++++ Data for analysis

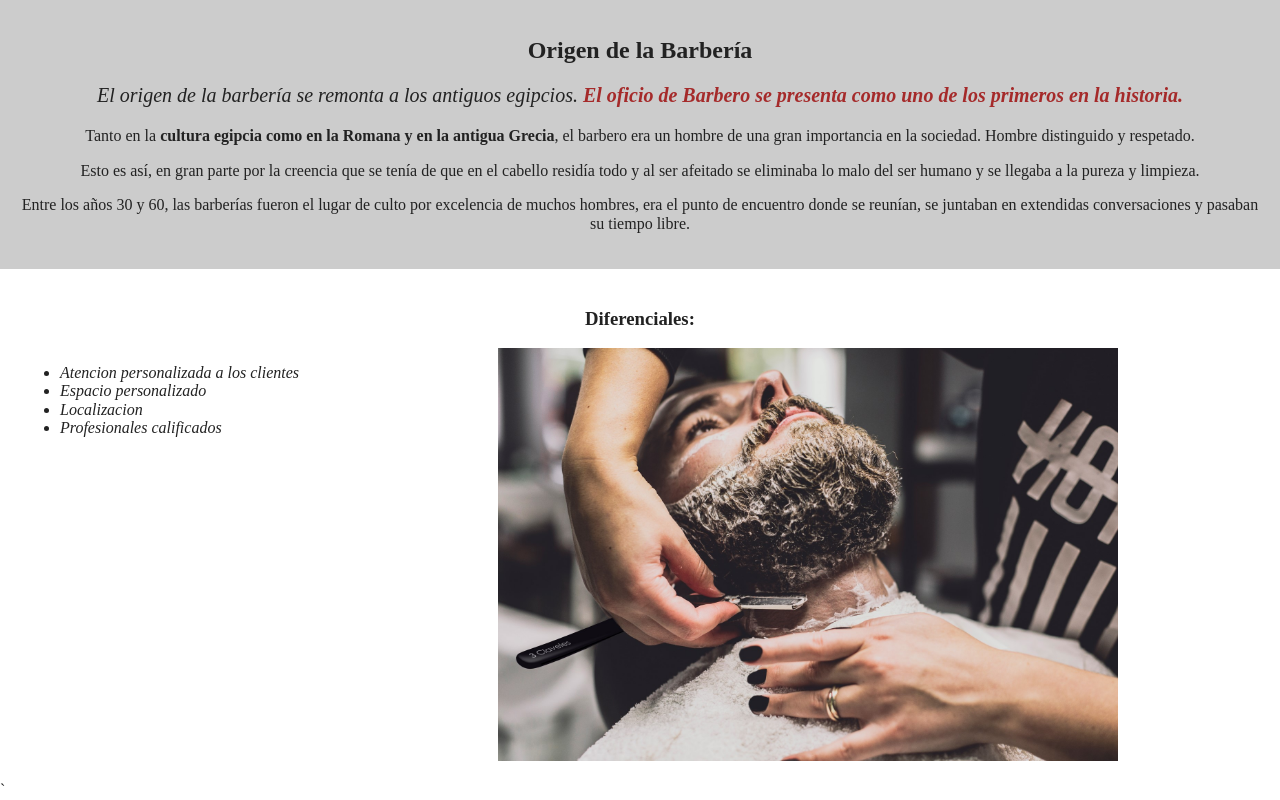
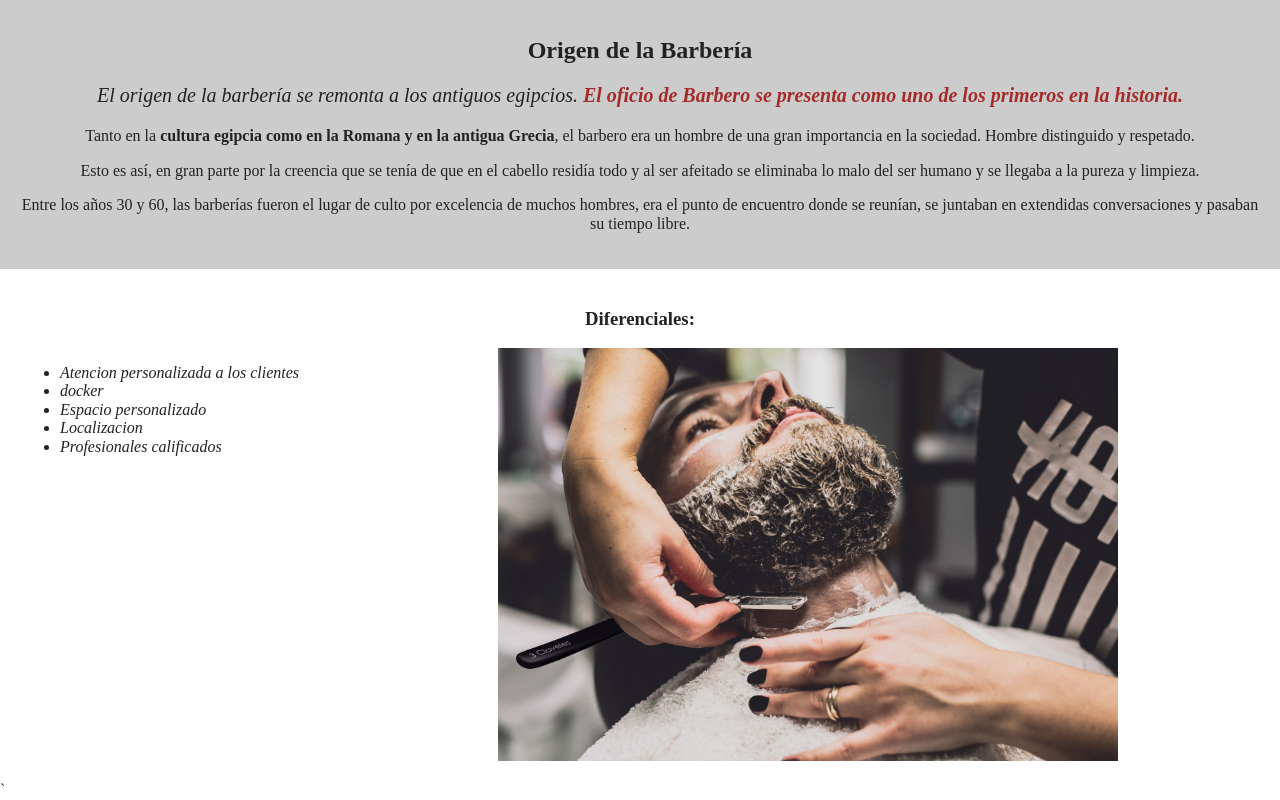
Before and after one commit to richardRIHB/alura, a website built with Parcel: page index.html in a window 1280 px wide. Shown: the part 935-1735 px from the top of the page. Built offline with nearby package versions, Linux system fonts and the light colour scheme.

Commit message:
corrigiendo nombre docker

```diff
--- a/index.html
+++ b/index.html
@@ -3,7 +3,7 @@
 
   <head>
     <meta charset="utf-8">
-    <title>BARBERIA INICIOS ANA probando servidor</title>
+    <title>BARBERIA INICIOS ANA probando servidor alura lista de cursos</title>
     <meta name="description" content="">
     <meta name="viewport" content="width=device-width, initial-scale=1">
 
@@ -55,6 +55,7 @@
       <h3 class="titulo_centralizado">Diferenciales:</h3>
       <ul>
         <li class="items">Atencion personalizada a los clientes</li>
+        <li class="items">docker</li>
         <li class="items">Espacio personalizado</li>
         <li class="items">Localizacion</li>
         <li class="items">Profesionales calificados</li>
```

++++++++

◆ What the task asks: Reproduce each line above exactly, but not a single picture.

◆ Response to the task:
Before and after one commit to richardRIHB/alura, a website built with Parcel: page index.html in a window 1280 px wide. Shown: the part 935-1735 px from the top of the page. Built offline with nearby package versions, Linux system fonts and the light colour scheme.

Commit message:
corrigiendo nombre docker

```diff
--- a/index.html
+++ b/index.html
@@ -3,7 +3,7 @@
 
   <head>
     <meta charset="utf-8">
-    <title>BARBERIA INICIOS ANA probando servidor</title>
+    <title>BARBERIA INICIOS ANA probando servidor alura lista de cursos</title>
     <meta name="description" content="">
     <meta name="viewport" content="width=device-width, initial-scale=1">
 
@@ -55,6 +55,7 @@
       <h3 class="titulo_centralizado">Diferenciales:</h3>
       <ul>
         <li class="items">Atencion personalizada a los clientes</li>
+        <li class="items">docker</li>
         <li class="items">Espacio personalizado</li>
         <li class="items">Localizacion</li>
         <li class="items">Profesionales calificados</li>
```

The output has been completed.